There is, obviously, a huge amount of interest in Michael J. Fox’s return to weekly TV after more than a decade away. In case you need a reminder, Fox, whose breakout role was Alex P. Keaton on NBC’s 1980s sitcom Family Ties, stepped away from his starring role on Spin City in 1998 after being diagnosed with Parkinson’s disease. Fox decided he wanted to spend more time with his family. He made a few appearances on shows like Boston Legal and The Good Wife, but only recently did he decide to resume his acting career full-time. The result is The Michael J. Fox Show. The actor plays Mike Henry, who, after years of staying home with his family while dealing with the effects of Parkinson’s disease, decides to return to his old job on TV. (He was a beloved New York news anchor.)
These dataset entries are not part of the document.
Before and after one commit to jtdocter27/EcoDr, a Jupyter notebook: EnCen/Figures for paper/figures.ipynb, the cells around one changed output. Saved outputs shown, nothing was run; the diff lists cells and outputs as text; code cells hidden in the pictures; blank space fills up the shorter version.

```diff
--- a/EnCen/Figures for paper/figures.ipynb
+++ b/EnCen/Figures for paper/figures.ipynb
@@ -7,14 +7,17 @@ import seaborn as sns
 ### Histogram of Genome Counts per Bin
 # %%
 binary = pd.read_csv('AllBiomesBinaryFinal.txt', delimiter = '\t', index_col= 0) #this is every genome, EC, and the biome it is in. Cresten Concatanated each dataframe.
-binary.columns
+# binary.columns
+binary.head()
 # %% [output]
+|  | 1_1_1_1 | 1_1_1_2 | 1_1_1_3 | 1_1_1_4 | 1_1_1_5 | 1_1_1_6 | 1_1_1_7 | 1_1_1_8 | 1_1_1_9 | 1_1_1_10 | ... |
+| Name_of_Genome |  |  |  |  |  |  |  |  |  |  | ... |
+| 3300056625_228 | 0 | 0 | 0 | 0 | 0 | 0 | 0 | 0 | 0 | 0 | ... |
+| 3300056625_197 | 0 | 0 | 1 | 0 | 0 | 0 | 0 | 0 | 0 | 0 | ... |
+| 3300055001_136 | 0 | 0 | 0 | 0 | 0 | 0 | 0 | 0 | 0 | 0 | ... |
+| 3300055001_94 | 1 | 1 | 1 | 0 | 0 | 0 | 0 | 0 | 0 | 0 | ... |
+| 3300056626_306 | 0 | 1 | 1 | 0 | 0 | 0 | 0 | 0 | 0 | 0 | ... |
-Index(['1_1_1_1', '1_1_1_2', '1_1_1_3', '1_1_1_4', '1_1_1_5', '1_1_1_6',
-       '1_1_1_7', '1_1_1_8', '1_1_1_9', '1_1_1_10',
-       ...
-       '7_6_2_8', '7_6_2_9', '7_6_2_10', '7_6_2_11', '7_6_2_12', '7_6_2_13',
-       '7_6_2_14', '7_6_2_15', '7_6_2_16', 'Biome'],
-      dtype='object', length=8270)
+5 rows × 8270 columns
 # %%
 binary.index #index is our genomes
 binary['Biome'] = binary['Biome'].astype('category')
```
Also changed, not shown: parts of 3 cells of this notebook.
The autobiographical spin is a smart move by Fox, who clearly has a refreshing and humorous take on his own experience. In the opening of the trailer, a police officer recognizes him and asks for his autograph because his “uncle’s got Alzheimer’s.” Meanwhile Mike’s daughter, Eva (played by Juliette Goglia), attempts to use his illness in order to garner sympathy from her teacher for a class project. (She fails.) The amiable Fox, who has surely received more than his share of saccharine compassion in the years since announcing his illness, seems determined to shed the notion that he needs to be pitied—and The Michael J. Fox Show could go a long way toward humanizing those who suffer from life-changing diseases.